Or consider Jesus’ disciples. They weren’t rich, as far as we know, but they had a life. They had possessions. Some of them had fishing boats and a fishing business. When Jesus called them to “Come, follow Me,” what did they do? As we heard just a couple of Sundays ago, they left all and followed Him, even leaving their fishing boats and fishing nets and the large catch of fish they had taken. That’s Spirit-worked faith. Faith in Jesus as their Savior. Faith by which they were counted righteous before God, counted “good.” Not because they did the good work of leaving all behind. But because they valued Jesus and His salvation above all else.
Faith led Jesus’ disciples to give up everything, when Jesus called on them to do it, to leave behind an existence where getting ahead in this world is the first priority. So, “What about us, Jesus?” We have left all and followed You. Therefore what shall we have?” The answer? Assuredly I say to you, that in the regeneration, when the Son of Man sits on the throne of His glory, you who have followed Me will also sit on twelve thrones, judging the twelve tribes of Israel. And everyone who has left houses or brothers or sisters or father or mother or wife or children or lands, for My name’s sake, shall receive a hundredfold, and inherit eternal life. You aren’t welcomed into eternal life because you’re good. You’re welcomed in because Jesus is good, and you have been brought to trust in Him. Trusting in Jesus does require being prepared to leave behind everything on earth. But then there is the promise and the sure hope of far greater rewards in heaven. Not many people are willing to give up what they have on earth in the hope of future glory. Most people are like the rich young man; they walk away sad because they are unwilling to part with their earthly comfort. They walk away sad, because they don’t value Christ or think He is a Savior worth giving up earthly comfort for.
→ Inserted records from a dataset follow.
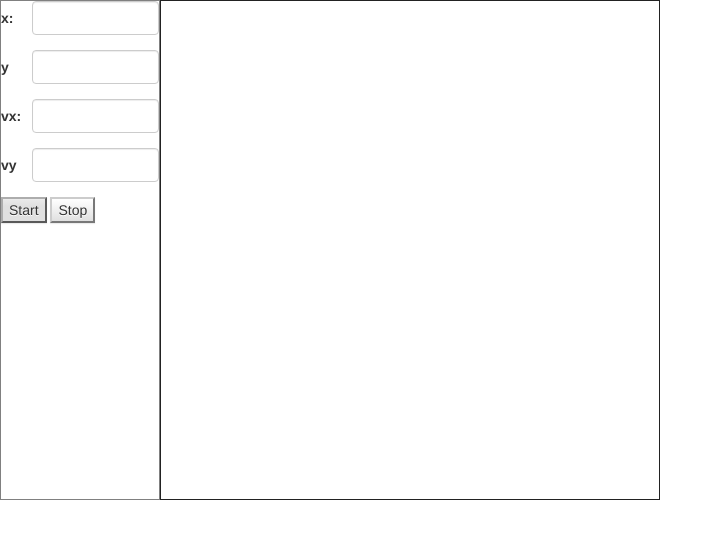
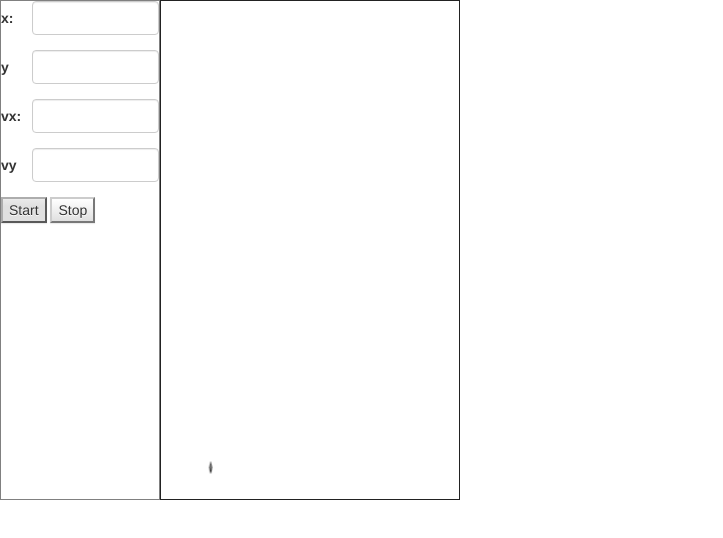
Before and after one commit to pszczesz/simulator1, a plain HTML site: page public_html/index.html in a window 1280 px wide. Both pictures are taken after a click on the button "Start". Shown: the whole page, without its empty margins (0-723 px from the left). Drawn offline with Linux system fonts and the light colour scheme.

Commit message:
drugie starcie

```diff
--- a/public_html/index.html
+++ b/public_html/index.html
@@ -20,29 +20,30 @@
                     <div class="form-group">
                         <label class="control-label col-sm-2 dane" for="x" >x:</label>
                         <div class="col-sm-10">
-                            <input type="number" class="form-control" id="x" >
+                            <input type="number" class="form-control" id="x" min="0"
+                                   max="500">
                         </div>
                     </div>
                     <div class="form-group">
                         <label class="control-label col-sm-2 dane" for="y">y</label>
                         <div class="col-sm-10">
-                            <input type="number" class="form-control" id="y">
+                            <input type="number" class="form-control" id="y" min="0" max="500">
                         </div>
                     </div>
                     <div class="form-group">
                         <label class="control-label col-sm-2 dane" for="vx" >vx:</label>
                         <div class="col-sm-10">
-                            <input type="number" class="form-control" id="vx" >
+                            <input type="number" class="form-control" id="vx" min="-20" max="20">
                         </div>
                     </div>
                     <div class="form-group">
                         <label class="control-label col-sm-2 dane" for="vy">vy</label>
                         <div class="col-sm-10">
-                            <input type="number" class="form-control" id="vy">
+                            <input type="number" class="form-control" id="vy" min="-20" max="20">
                         </div>
                     </div>
                     <input type="button" class="btn-default" id="run" value="Start"/>
-                     <input type="button" class="btn-default" id="stop" value="Stop"/>
+                    <input type="button" class="btn-default" id="stop" value="Stop"/>
                 </form>
 
             </div>
--- a/public_html/scripts/main.js
+++ b/public_html/scripts/main.js
@@ -1,3 +1,99 @@
-$(document).ready(function(){
-   // alert("ready");
+$(document).ready(function () {
+    var scene = new Scene();
+    scene.highBoundX = $('#myCanvas').width();
+    scene.highBoundY = $('#myCanvas').height();
+    console.log(scene);
+    var ge = new GravEngine(scene);
+    var intervalID;
+    $('#run').click(function () {
+        var circle = GetNewCircle();
+        var element = document.getElementById("myCanvas");
+        var ctx = element.getContext('2d');
+        console.log(circle);
+        intervalID = setInterval(function () {
+//          // console.log("go");
+            var dt = 0.1;
+          var radius = 1;
+          //przesuniecie
+            ge.move(circle, dt);
+            DrawCircle(element,ctx,
+                circle.pos.x,element.height - circle.pos.y,radius);
+           console.log(circle.pos.x+ " "+circle.pos.y);
+        }, 100);
+        //  DrawCircle(element,ctx,20,50,2);
+    });
+    $('#stop').click(function () {
+        clearInterval(intervalID);
+    });
 });
+function GravEngine(scene) {
+    this.scene = scene;
+    this.obj = new Circle(100, 100, 0, 20, 0, -10);
+    this.boundCondition = function (obj) {
+        if ((obj.pos.x < scene.lowBoundX
+                || obj.pos.x > scene.highBoundX)
+                && obj.collisionX === false) {
+            obj.changeSpeedX();
+            obj.collisionX = true;
+        } else {
+            obj.collisionX = false;
+        }
+        if ((obj.pos.y < scene.lowBoundY
+                || obj.pos.y > scene.highBoundY)
+                && obj.collisionY === false) {
+            obj.changeSpeedY();
+            obj.collisionY = true;
+        } else {
+            obj.collisionY = false;
+        }
+    };
+    this.move = function (obj, dt) {
+        //console.log(obj);
+        obj.speed.x += obj.acc.x * dt;
+        obj.speed.y += obj.acc.y * dt;
+        obj.pos.x += obj.speed.x * dt;
+        obj.pos.y += obj.speed.y * dt;
+        this.boundCondition(obj);
+    };
+}
+function Scene() {
+    this.lowBoundX = 0;
+    this.lowBoundY = 0;
+    this.highBoundX = 300;
+    this.highBoundY = 500;
+}
+function Pair(a, b) {
+    this.x = a;
+    this.y = b;
+}
+
+function Circle(x, y, vx, vy, gx, gy) {
+    this.collisionX = false;
+    this.collisionY = false;
+    this.pos = new Pair(x, y);
+    this.speed = new Pair(vx, vy);
+    this.acc = new Pair(gx, gy);
+
+    this.changeSpeedX = function () {
+        this.speed.x = -this.speed.x;
+    };
+    this.changeSpeedY = function () {
+        this.speed.y = -this.speed.y;
+    };
+}
+function DrawCircle(element, canvas, x, y, radius) {
+    canvas.clearRect(0, 0, element.width, element.height);
+    canvas.beginPath();
+    canvas.arc(x, y, radius, 0, 2 * Math.PI, false);
+    //canvas.lineWith = 1;
+    //canvas.strokeStyle = '#003300';
+    canvas.stroke();
+}
+
+function GetNewCircle(){
+    var x0 = isNaN(parseInt($('#x').val()))?50:parseInt($('#x').val());
+    var y0 = isNaN(parseInt($('#y').val()))?50:parseInt($('#y').val());
+    var vx0 = isNaN(parseInt($('#vx').val()))?0:parseInt($('#vx').val());
+    var vy0 = isNaN(parseInt($('#vy').val()))?0:parseInt($('#vy').val());
+    return new Circle(x0,y0,vx0,vy0,0,-10);
+}
--- a/public_html/styles/main.css
+++ b/public_html/styles/main.css
@@ -12,7 +12,7 @@ label.dane{
     text-align: right;
 }
 canvas#myCanvas{
-    width: 500px;
+    width: 300px;
     height: 500px;
     border: solid thin #222;
 }
```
But we know better, don’t we? Because God, who is rich in mercy, because of His great love with which He loved us, even when we were dead in trespasses, made us alive together with Christ (by grace you have been saved)…that in the ages to come He might show the exceeding riches of His grace in His kindness toward us in Christ Jesus.
So stop pretending that you can ever do some good thing to gain eternal life. Don’t turn to Jesus for instructions on how to help yourself. Turn to Him to save you, and to give you eternal life as a gift. And then, trusting in Him, take up your cross and follow Him. Because nothing on earth compares to what He will give to those who love Him. Amen.